- _RECORDS FOR THIS TASK_:
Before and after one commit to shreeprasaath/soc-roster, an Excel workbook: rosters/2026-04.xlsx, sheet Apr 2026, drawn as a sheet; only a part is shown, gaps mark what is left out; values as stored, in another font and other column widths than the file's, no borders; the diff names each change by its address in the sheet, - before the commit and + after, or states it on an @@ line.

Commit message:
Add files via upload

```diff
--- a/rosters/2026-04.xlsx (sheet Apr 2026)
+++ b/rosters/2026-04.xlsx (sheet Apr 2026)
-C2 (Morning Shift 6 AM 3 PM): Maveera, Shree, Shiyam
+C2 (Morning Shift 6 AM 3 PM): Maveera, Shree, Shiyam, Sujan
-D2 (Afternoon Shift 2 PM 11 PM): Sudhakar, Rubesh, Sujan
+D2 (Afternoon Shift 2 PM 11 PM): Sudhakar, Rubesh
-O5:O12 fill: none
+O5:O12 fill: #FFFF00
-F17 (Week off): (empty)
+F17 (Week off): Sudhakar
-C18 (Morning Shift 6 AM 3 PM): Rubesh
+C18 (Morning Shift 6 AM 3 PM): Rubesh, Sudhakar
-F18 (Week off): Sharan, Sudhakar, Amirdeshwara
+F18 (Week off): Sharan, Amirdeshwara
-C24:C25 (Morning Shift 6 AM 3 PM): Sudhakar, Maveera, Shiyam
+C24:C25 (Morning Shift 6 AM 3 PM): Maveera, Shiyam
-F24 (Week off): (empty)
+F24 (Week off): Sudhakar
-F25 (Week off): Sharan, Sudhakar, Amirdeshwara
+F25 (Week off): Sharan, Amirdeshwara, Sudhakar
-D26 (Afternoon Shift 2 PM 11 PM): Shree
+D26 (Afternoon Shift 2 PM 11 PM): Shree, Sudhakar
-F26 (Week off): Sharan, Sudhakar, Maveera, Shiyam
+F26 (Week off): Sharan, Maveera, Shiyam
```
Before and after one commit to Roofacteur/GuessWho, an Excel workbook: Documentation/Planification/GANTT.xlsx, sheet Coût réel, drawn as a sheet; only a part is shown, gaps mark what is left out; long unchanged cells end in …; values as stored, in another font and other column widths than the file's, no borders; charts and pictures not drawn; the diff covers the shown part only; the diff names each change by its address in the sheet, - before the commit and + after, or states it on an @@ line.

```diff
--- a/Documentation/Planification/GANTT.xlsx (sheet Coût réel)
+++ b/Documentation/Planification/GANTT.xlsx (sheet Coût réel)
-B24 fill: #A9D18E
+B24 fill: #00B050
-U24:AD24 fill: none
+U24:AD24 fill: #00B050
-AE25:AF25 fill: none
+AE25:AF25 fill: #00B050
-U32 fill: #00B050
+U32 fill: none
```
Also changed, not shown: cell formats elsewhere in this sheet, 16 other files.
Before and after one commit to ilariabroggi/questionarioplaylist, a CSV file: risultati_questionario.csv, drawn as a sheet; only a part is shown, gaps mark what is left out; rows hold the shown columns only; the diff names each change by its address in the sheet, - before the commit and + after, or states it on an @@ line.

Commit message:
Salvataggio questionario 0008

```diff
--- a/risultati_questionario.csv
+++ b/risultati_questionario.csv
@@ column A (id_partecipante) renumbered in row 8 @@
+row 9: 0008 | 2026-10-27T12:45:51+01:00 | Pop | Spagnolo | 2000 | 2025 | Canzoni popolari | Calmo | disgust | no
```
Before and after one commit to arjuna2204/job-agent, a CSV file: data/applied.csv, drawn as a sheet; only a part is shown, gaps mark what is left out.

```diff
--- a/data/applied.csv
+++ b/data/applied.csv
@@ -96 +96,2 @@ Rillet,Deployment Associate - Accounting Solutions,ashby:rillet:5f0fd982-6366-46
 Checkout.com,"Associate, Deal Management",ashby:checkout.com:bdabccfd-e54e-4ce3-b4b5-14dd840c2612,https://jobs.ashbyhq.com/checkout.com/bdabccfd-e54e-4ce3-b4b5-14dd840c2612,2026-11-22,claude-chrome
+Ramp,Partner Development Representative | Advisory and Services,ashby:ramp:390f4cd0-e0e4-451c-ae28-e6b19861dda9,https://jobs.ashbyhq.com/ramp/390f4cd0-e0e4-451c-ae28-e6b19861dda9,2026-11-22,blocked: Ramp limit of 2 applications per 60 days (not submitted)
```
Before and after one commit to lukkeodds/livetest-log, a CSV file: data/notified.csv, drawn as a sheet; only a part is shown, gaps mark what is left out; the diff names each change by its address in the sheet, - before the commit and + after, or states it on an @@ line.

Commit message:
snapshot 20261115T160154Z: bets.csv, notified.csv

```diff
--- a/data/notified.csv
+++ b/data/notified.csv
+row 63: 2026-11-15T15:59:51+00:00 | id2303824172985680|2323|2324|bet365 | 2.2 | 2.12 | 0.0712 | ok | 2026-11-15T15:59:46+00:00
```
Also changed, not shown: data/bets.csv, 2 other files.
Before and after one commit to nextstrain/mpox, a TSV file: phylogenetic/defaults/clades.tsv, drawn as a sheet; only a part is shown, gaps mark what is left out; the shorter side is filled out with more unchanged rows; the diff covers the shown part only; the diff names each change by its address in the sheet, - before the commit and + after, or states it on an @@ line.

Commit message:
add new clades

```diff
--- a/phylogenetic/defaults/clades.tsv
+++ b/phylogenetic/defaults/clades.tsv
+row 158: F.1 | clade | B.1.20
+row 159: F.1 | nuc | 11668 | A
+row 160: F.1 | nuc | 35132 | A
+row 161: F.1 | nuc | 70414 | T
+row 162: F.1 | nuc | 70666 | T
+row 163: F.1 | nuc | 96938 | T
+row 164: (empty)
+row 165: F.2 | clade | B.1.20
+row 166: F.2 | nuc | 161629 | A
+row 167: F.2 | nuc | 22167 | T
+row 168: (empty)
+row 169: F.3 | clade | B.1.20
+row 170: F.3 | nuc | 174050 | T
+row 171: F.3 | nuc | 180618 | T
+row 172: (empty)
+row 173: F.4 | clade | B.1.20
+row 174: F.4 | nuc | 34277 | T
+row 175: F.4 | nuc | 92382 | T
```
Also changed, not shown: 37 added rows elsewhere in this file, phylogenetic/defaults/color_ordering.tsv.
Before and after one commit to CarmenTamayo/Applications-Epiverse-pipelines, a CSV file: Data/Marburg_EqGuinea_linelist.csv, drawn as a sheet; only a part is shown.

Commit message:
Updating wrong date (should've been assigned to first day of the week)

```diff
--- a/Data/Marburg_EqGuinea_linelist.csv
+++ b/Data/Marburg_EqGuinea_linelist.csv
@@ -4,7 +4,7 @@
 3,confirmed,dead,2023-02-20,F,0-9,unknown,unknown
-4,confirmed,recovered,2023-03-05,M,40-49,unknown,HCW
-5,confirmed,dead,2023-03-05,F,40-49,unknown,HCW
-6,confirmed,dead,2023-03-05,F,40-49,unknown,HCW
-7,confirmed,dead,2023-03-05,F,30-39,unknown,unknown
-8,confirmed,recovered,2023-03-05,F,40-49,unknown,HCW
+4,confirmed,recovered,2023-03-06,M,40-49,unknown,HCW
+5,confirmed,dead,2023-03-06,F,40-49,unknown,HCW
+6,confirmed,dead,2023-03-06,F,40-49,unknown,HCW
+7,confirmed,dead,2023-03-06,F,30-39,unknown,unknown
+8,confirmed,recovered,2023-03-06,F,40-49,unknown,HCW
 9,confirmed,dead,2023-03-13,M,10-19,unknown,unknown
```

- _BRIEF_: The answer must be the same records, repeated exactly and in full.

- _RESPONSE TO THIS EXERCISE_:
Before and after one commit to shreeprasaath/soc-roster, an Excel workbook: rosters/2026-04.xlsx, sheet Apr 2026, drawn as a sheet; only a part is shown, gaps mark what is left out; values as stored, in another font and other column widths than the file's, no borders; the diff names each change by its address in the sheet, - before the commit and + after, or states it on an @@ line.

Commit message:
Add files via upload

```diff
--- a/rosters/2026-04.xlsx (sheet Apr 2026)
+++ b/rosters/2026-04.xlsx (sheet Apr 2026)
-C2 (Morning Shift 6 AM 3 PM): Maveera, Shree, Shiyam
+C2 (Morning Shift 6 AM 3 PM): Maveera, Shree, Shiyam, Sujan
-D2 (Afternoon Shift 2 PM 11 PM): Sudhakar, Rubesh, Sujan
+D2 (Afternoon Shift 2 PM 11 PM): Sudhakar, Rubesh
-O5:O12 fill: none
+O5:O12 fill: #FFFF00
-F17 (Week off): (empty)
+F17 (Week off): Sudhakar
-C18 (Morning Shift 6 AM 3 PM): Rubesh
+C18 (Morning Shift 6 AM 3 PM): Rubesh, Sudhakar
-F18 (Week off): Sharan, Sudhakar, Amirdeshwara
+F18 (Week off): Sharan, Amirdeshwara
-C24:C25 (Morning Shift 6 AM 3 PM): Sudhakar, Maveera, Shiyam
+C24:C25 (Morning Shift 6 AM 3 PM): Maveera, Shiyam
-F24 (Week off): (empty)
+F24 (Week off): Sudhakar
-F25 (Week off): Sharan, Sudhakar, Amirdeshwara
+F25 (Week off): Sharan, Amirdeshwara, Sudhakar
-D26 (Afternoon Shift 2 PM 11 PM): Shree
+D26 (Afternoon Shift 2 PM 11 PM): Shree, Sudhakar
-F26 (Week off): Sharan, Sudhakar, Maveera, Shiyam
+F26 (Week off): Sharan, Maveera, Shiyam
```
Before and after one commit to Roofacteur/GuessWho, an Excel workbook: Documentation/Planification/GANTT.xlsx, sheet Coût réel, drawn as a sheet; only a part is shown, gaps mark what is left out; long unchanged cells end in …; values as stored, in another font and other column widths than the file's, no borders; charts and pictures not drawn; the diff covers the shown part only; the diff names each change by its address in the sheet, - before the commit and + after, or states it on an @@ line.

```diff
--- a/Documentation/Planification/GANTT.xlsx (sheet Coût réel)
+++ b/Documentation/Planification/GANTT.xlsx (sheet Coût réel)
-B24 fill: #A9D18E
+B24 fill: #00B050
-U24:AD24 fill: none
+U24:AD24 fill: #00B050
-AE25:AF25 fill: none
+AE25:AF25 fill: #00B050
-U32 fill: #00B050
+U32 fill: none
```
Also changed, not shown: cell formats elsewhere in this sheet, 16 other files.
Before and after one commit to ilariabroggi/questionarioplaylist, a CSV file: risultati_questionario.csv, drawn as a sheet; only a part is shown, gaps mark what is left out; rows hold the shown columns only; the diff names each change by its address in the sheet, - before the commit and + after, or states it on an @@ line.

Commit message:
Salvataggio questionario 0008

```diff
--- a/risultati_questionario.csv
+++ b/risultati_questionario.csv
@@ column A (id_partecipante) renumbered in row 8 @@
+row 9: 0008 | 2026-10-27T12:45:51+01:00 | Pop | Spagnolo | 2000 | 2025 | Canzoni popolari | Calmo | disgust | no
```
Before and after one commit to arjuna2204/job-agent, a CSV file: data/applied.csv, drawn as a sheet; only a part is shown, gaps mark what is left out.

```diff
--- a/data/applied.csv
+++ b/data/applied.csv
@@ -96 +96,2 @@ Rillet,Deployment Associate - Accounting Solutions,ashby:rillet:5f0fd982-6366-46
 Checkout.com,"Associate, Deal Management",ashby:checkout.com:bdabccfd-e54e-4ce3-b4b5-14dd840c2612,https://jobs.ashbyhq.com/checkout.com/bdabccfd-e54e-4ce3-b4b5-14dd840c2612,2026-11-22,claude-chrome
+Ramp,Partner Development Representative | Advisory and Services,ashby:ramp:390f4cd0-e0e4-451c-ae28-e6b19861dda9,https://jobs.ashbyhq.com/ramp/390f4cd0-e0e4-451c-ae28-e6b19861dda9,2026-11-22,blocked: Ramp limit of 2 applications per 60 days (not submitted)
```
Before and after one commit to lukkeodds/livetest-log, a CSV file: data/notified.csv, drawn as a sheet; only a part is shown, gaps mark what is left out; the diff names each change by its address in the sheet, - before the commit and + after, or states it on an @@ line.

Commit message:
snapshot 20261115T160154Z: bets.csv, notified.csv

```diff
--- a/data/notified.csv
+++ b/data/notified.csv
+row 63: 2026-11-15T15:59:51+00:00 | id2303824172985680|2323|2324|bet365 | 2.2 | 2.12 | 0.0712 | ok | 2026-11-15T15:59:46+00:00
```
Also changed, not shown: data/bets.csv, 2 other files.
Before and after one commit to nextstrain/mpox, a TSV file: phylogenetic/defaults/clades.tsv, drawn as a sheet; only a part is shown, gaps mark what is left out; the shorter side is filled out with more unchanged rows; the diff covers the shown part only; the diff names each change by its address in the sheet, - before the commit and + after, or states it on an @@ line.

Commit message:
add new clades

```diff
--- a/phylogenetic/defaults/clades.tsv
+++ b/phylogenetic/defaults/clades.tsv
+row 158: F.1 | clade | B.1.20
+row 159: F.1 | nuc | 11668 | A
+row 160: F.1 | nuc | 35132 | A
+row 161: F.1 | nuc | 70414 | T
+row 162: F.1 | nuc | 70666 | T
+row 163: F.1 | nuc | 96938 | T
+row 164: (empty)
+row 165: F.2 | clade | B.1.20
+row 166: F.2 | nuc | 161629 | A
+row 167: F.2 | nuc | 22167 | T
+row 168: (empty)
+row 169: F.3 | clade | B.1.20
+row 170: F.3 | nuc | 174050 | T
+row 171: F.3 | nuc | 180618 | T
+row 172: (empty)
+row 173: F.4 | clade | B.1.20
+row 174: F.4 | nuc | 34277 | T
+row 175: F.4 | nuc | 92382 | T
```
Also changed, not shown: 37 added rows elsewhere in this file, phylogenetic/defaults/color_ordering.tsv.
Before and after one commit to CarmenTamayo/Applications-Epiverse-pipelines, a CSV file: Data/Marburg_EqGuinea_linelist.csv, drawn as a sheet; only a part is shown.

Commit message:
Updating wrong date (should've been assigned to first day of the week)

```diff
--- a/Data/Marburg_EqGuinea_linelist.csv
+++ b/Data/Marburg_EqGuinea_linelist.csv
@@ -4,7 +4,7 @@
 3,confirmed,dead,2023-02-20,F,0-9,unknown,unknown
-4,confirmed,recovered,2023-03-05,M,40-49,unknown,HCW
-5,confirmed,dead,2023-03-05,F,40-49,unknown,HCW
-6,confirmed,dead,2023-03-05,F,40-49,unknown,HCW
-7,confirmed,dead,2023-03-05,F,30-39,unknown,unknown
-8,confirmed,recovered,2023-03-05,F,40-49,unknown,HCW
+4,confirmed,recovered,2023-03-06,M,40-49,unknown,HCW
+5,confirmed,dead,2023-03-06,F,40-49,unknown,HCW
+6,confirmed,dead,2023-03-06,F,40-49,unknown,HCW
+7,confirmed,dead,2023-03-06,F,30-39,unknown,unknown
+8,confirmed,recovered,2023-03-06,F,40-49,unknown,HCW
 9,confirmed,dead,2023-03-13,M,10-19,unknown,unknown
```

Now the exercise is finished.